_Dataset:_

'''

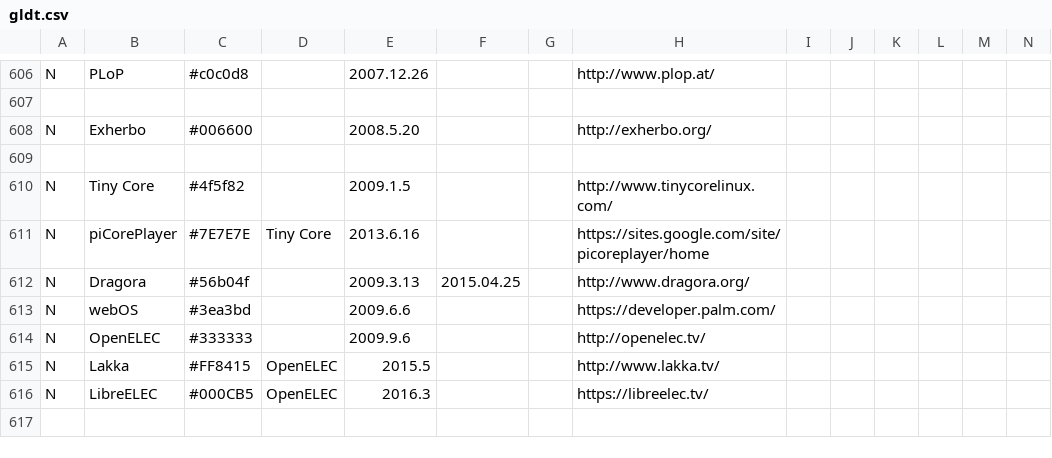
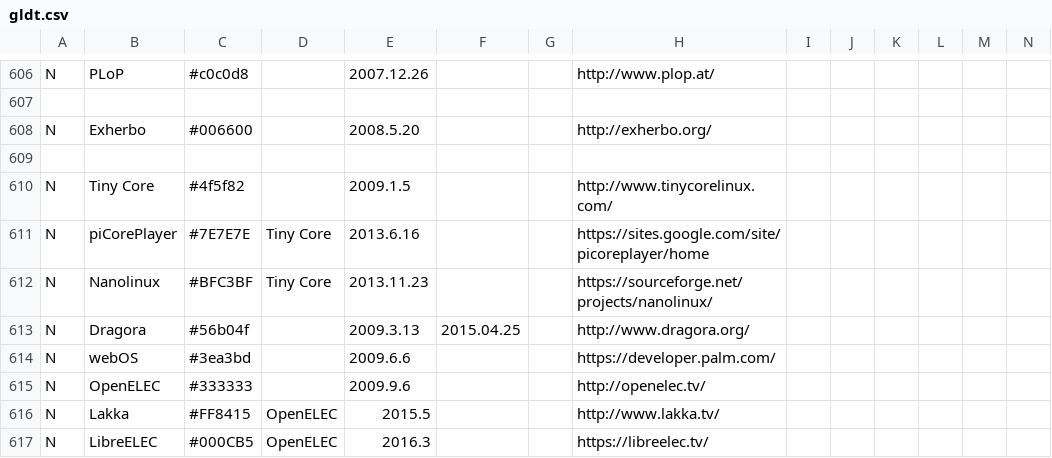
Before and after one commit to FabioLolix/LinuxTimeline, a CSV file: gldt.csv, drawn as a sheet; only a part is shown, gaps mark what is left out; the shorter side is filled out with more unchanged rows; rows hold the shown columns only; the diff names each change by its address in the sheet, - before the commit and + after, or states it on an @@ line.

Commit message:
Added Nanolinux

```diff
--- a/gldt.csv
+++ b/gldt.csv
+row 612: N | Nanolinux | #BFC3BF | Tiny Core | 2013.11.23 |  |  | https://sourceforge.net/projects/nanolinux/
```
Also changed, not shown: 1 other file.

'''

_Task directions:_ Output the material above word for word. Leave out its images.

_Exercise output:_
Before and after one commit to FabioLolix/LinuxTimeline, a CSV file: gldt.csv, drawn as a sheet; only a part is shown, gaps mark what is left out; the shorter side is filled out with more unchanged rows; rows hold the shown columns only; the diff names each change by its address in the sheet, - before the commit and + after, or states it on an @@ line.

Commit message:
Added Nanolinux

```diff
--- a/gldt.csv
+++ b/gldt.csv
+row 612: N | Nanolinux | #BFC3BF | Tiny Core | 2013.11.23 |  |  | https://sourceforge.net/projects/nanolinux/
```
Also changed, not shown: 1 other file.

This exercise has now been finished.